▶ **Task data**:
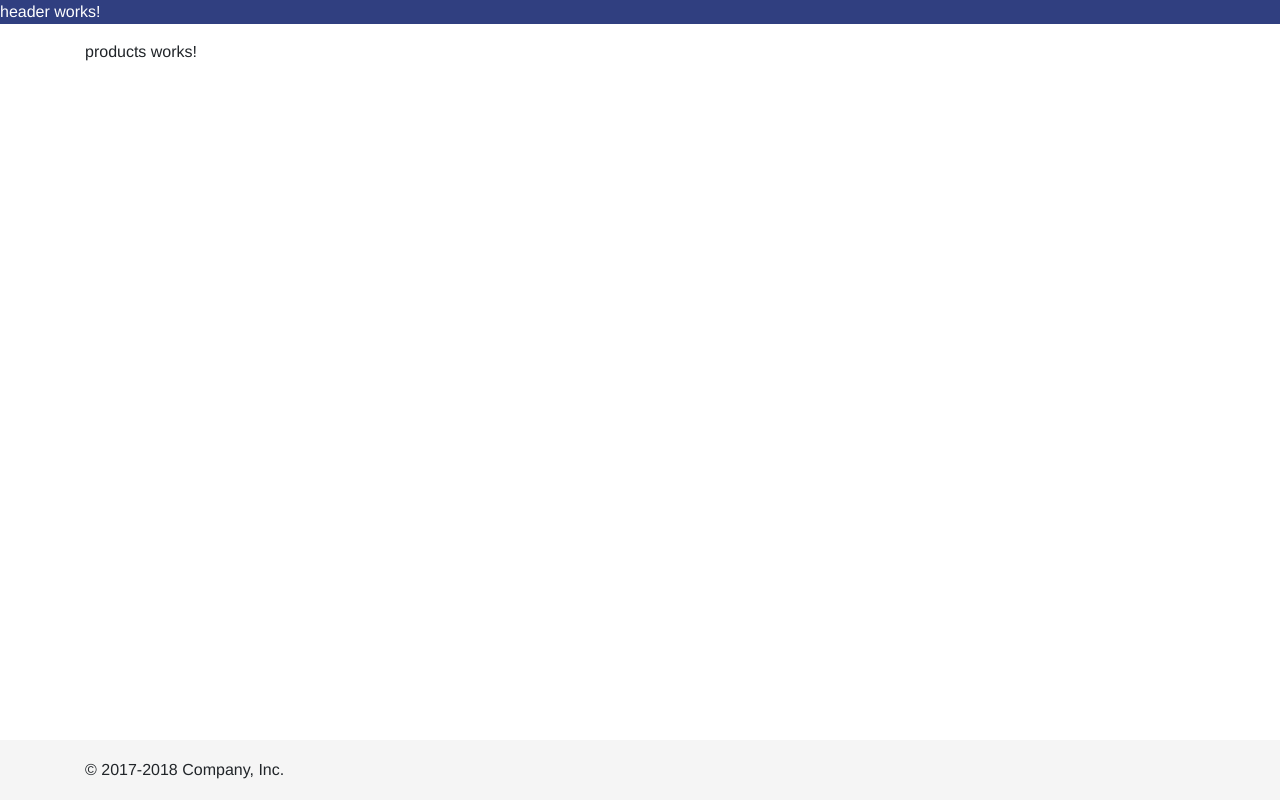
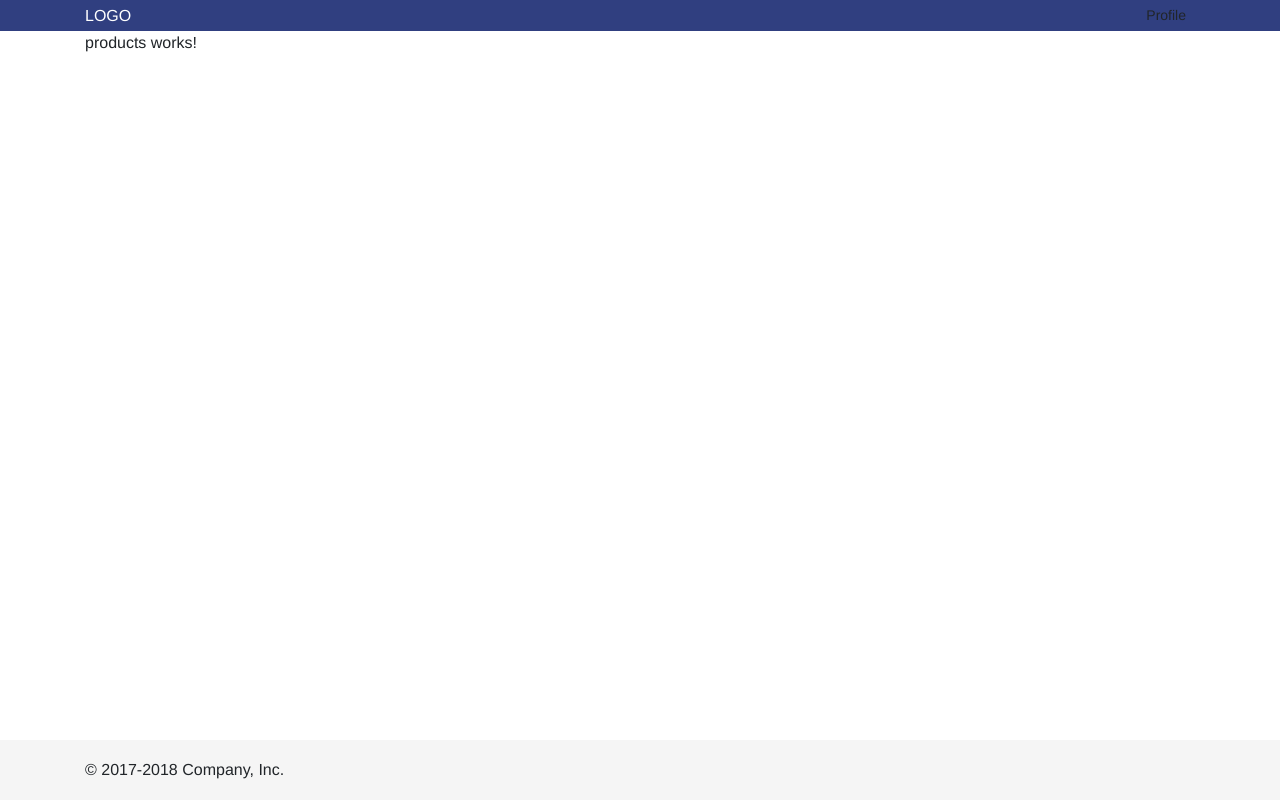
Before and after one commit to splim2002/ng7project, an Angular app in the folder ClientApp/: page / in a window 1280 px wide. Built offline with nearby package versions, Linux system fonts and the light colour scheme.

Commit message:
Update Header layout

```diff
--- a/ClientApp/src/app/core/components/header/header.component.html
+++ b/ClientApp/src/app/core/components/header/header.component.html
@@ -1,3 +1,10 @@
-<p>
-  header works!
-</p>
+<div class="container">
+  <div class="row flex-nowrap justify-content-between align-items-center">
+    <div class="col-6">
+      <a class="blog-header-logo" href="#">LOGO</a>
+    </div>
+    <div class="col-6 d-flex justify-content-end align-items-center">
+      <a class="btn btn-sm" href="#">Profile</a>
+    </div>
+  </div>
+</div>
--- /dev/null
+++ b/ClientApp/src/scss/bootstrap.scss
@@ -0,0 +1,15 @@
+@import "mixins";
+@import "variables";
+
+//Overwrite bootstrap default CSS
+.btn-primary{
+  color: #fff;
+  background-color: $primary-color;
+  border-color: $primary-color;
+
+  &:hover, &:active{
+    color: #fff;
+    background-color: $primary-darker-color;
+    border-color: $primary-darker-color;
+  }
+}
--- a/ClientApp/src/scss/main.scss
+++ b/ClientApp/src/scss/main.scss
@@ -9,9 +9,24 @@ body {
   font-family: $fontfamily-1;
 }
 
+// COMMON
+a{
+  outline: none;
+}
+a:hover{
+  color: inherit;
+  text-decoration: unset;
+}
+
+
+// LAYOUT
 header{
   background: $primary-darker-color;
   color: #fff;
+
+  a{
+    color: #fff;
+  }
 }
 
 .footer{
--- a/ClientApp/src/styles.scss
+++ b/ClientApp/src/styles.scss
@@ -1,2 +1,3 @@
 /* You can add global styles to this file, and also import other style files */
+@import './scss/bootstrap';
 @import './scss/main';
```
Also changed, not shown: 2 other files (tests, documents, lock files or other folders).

▶ **What to produce**:
Please copy every line from the entries that includes the word "scss".

▶ **Your response**:
+++ b/ClientApp/src/scss/bootstrap.scss
--- a/ClientApp/src/scss/main.scss
+++ b/ClientApp/src/scss/main.scss
--- a/ClientApp/src/styles.scss
+++ b/ClientApp/src/styles.scss
+@import './scss/bootstrap';
 @import './scss/main';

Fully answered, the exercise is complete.